5. You’re Eating It Plain

Oatmeal is still carb-heavy and leads to decreased satiety, therefore, it is best to add some fat and protein to add some bulk.
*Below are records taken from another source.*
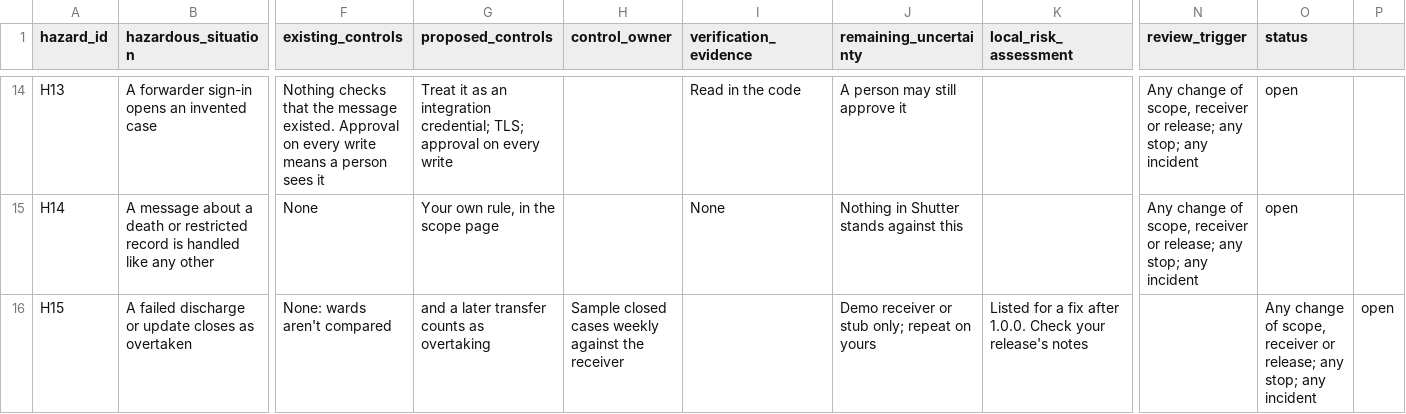
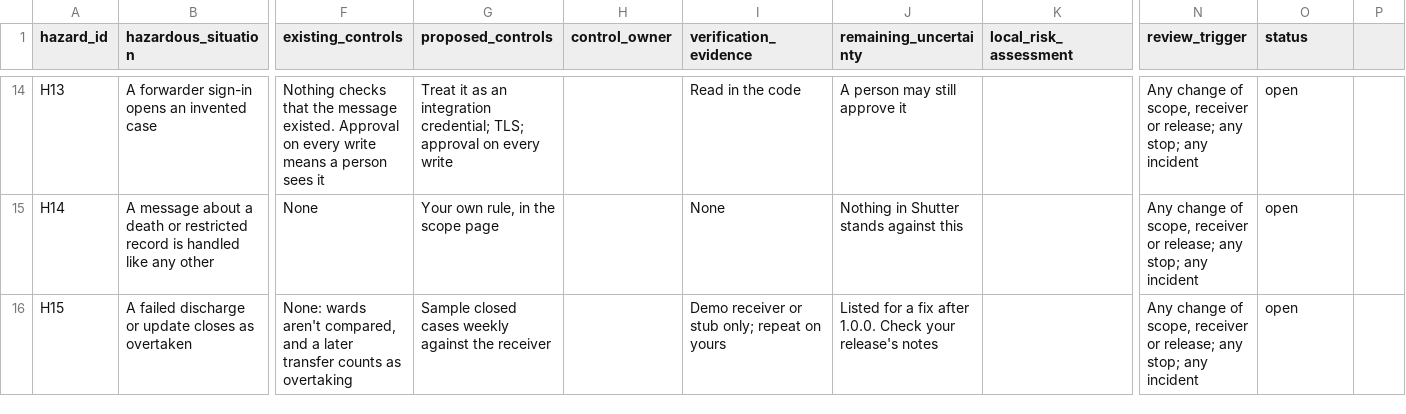
Before and after one commit to MxSalata/shutter, a CSV file: docs/pilot/04-hazard-log.csv, drawn as a sheet; only a part is shown, gaps mark what is left out; the diff names each change by its address in the sheet, - before the commit and + after, or states it on an @@ line.

Commit message:
The pilot pack: the hazard log's last row keeps its columns, and a failed A08 is a rule for the site

```diff
--- a/docs/pilot/04-hazard-log.csv
+++ b/docs/pilot/04-hazard-log.csv
-F16 (existing_controls): …wards aren't compared
+F16 (existing_controls): …wards aren't compared, and a later transfer counts as overtaking
-G16 (proposed_controls): and a later transfer counts as overtaking
+G16 (proposed_controls): Sample closed cases weekly against the receiver
-H16 (control_owner): Sample closed cases weekly against the receiver
+H16 (control_owner): (empty)
-I16 (verification_evidence): (empty)
+I16 (verification_evidence): Demo receiver or stub only; repeat on yours
-J16 (remaining_uncertainty): Demo receiver or stub only; repeat on yours
+J16 (remaining_uncertainty): Listed for a fix after 1.0.0. Check your release's notes
-K16 (local_risk_assessment): Listed for a fix after 1.0.0. Check your release's notes
+K16 (local_risk_assessment): (empty)
-N16 (review_trigger): (empty)
+N16 (review_trigger): Any change of scope, receiver or release; any stop; any incident
-O16 (status): Any change of scope, receiver or release; any stop; any incident
+O16 (status): open
-P16: open
+P16: (empty)
```
Also changed, not shown: 1 other file.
By itself, oatmeal is pretty low in calories, but still carb-heavy. Carbohydrates are the easiest to digest and for this reason, your tummy empties itself faster. To increase satiety and prevent spikes in blood sugar, consider adding a little more protein and fat to your oatmeal. You could do this either by adding a spoonful of chia seeds, almond slivers or some nut butter.